(Records drawn from a dataset)
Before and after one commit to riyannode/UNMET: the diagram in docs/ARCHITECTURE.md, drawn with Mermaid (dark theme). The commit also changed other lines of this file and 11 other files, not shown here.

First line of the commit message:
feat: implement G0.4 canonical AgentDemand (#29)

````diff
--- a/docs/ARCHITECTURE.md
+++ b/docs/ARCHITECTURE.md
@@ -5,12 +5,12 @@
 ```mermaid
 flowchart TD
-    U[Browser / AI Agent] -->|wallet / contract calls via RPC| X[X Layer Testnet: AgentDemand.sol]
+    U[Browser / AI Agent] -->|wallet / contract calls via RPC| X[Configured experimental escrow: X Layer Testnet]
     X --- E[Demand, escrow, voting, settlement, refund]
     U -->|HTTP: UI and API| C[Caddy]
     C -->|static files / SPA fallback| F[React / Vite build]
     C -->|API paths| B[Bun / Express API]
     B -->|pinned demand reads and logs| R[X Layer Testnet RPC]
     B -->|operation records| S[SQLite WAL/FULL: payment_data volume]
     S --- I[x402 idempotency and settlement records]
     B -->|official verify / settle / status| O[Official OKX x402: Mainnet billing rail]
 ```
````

▸ **WHAT YOU ARE ASKED TO DO**
Look above for the line containing "B -->|operation records|". Return it and each line after it exactly, through the last line, and nothing more.

▸ **COMPLETED TASK**
     B -->|operation records| S[SQLite WAL/FULL: payment_data volume]
     S --- I[x402 idempotency and settlement records]
     B -->|official verify / settle / status| O[Official OKX x402: Mainnet billing rail]
 ```
````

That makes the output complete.